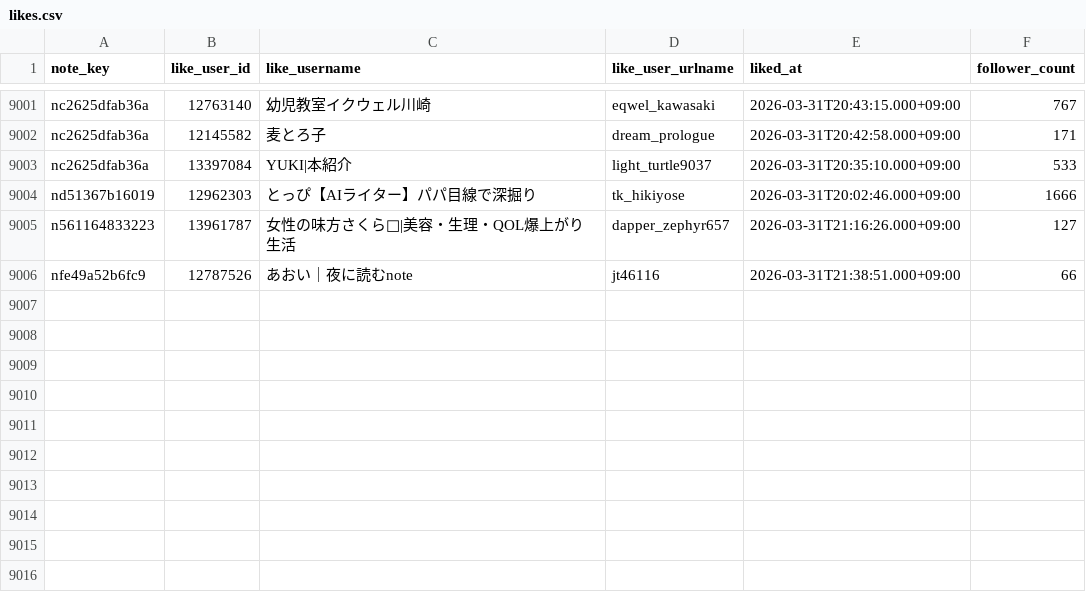
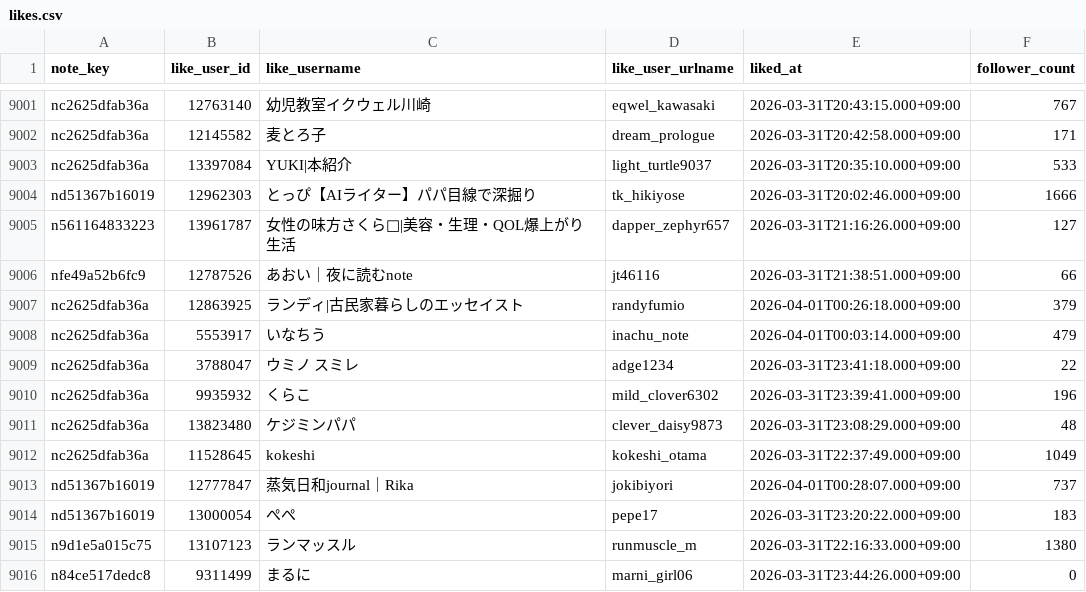
Before and after one commit to hasyamo/note-fan-board, a CSV file: data/relax_r/likes.csv, drawn as a sheet; only a part is shown, gaps mark what is left out.

```diff
--- a/data/relax_r/likes.csv
+++ b/data/relax_r/likes.csv
@@ -9006 +9006,11 @@ n561164833223,13961787,女性の味方さくら🌸|美容・生理・QOL爆上
 nfe49a52b6fc9,12787526,あおい｜夜に読むnote,jt46116,2026-03-31T21:38:51.000+09:00,66
+nc2625dfab36a,12863925,ランディ|古民家暮らしのエッセイスト,randyfumio,2026-04-01T00:26:18.000+09:00,379
+nc2625dfab36a,5553917,いなちう,inachu_note,2026-04-01T00:03:14.000+09:00,479
+nc2625dfab36a,3788047,ウミノ スミレ,adge1234,2026-03-31T23:41:18.000+09:00,22
+nc2625dfab36a,9935932,くらこ,mild_clover6302,2026-03-31T23:39:41.000+09:00,196
+nc2625dfab36a,13823480,ケジミンパパ,clever_daisy9873,2026-03-31T23:08:29.000+09:00,48
+nc2625dfab36a,11528645,kokeshi,kokeshi_otama,2026-03-31T22:37:49.000+09:00,1049
+nd51367b16019,12777847,蒸気日和journal｜Rika,jokibiyori,2026-04-01T00:28:07.000+09:00,737
+nd51367b16019,13000054,ぺぺ,pepe17,2026-03-31T23:20:22.000+09:00,183
+n9d1e5a015c75,13107123,ランマッスル,runmuscle_m,2026-03-31T22:16:33.000+09:00,1380
+n84ce517dedc8,9311499,まるに,marni_girl06,2026-03-31T23:44:26.000+09:00,0
```
Also changed, not shown: data/crisp_chimp0823/articles.csv, data/crisp_chimp0823/articles_prev.csv, 17 other files.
==========
* [What the task asks] From the listing above, collect each line in which the string "shown" appears.

* [Problem solution]
Before and after one commit to hasyamo/note-fan-board, a CSV file: data/relax_r/likes.csv, drawn as a sheet; only a part is shown, gaps mark what is left out.
Also changed, not shown: data/crisp_chimp0823/articles.csv, data/crisp_chimp0823/articles_prev.csv, 17 other files.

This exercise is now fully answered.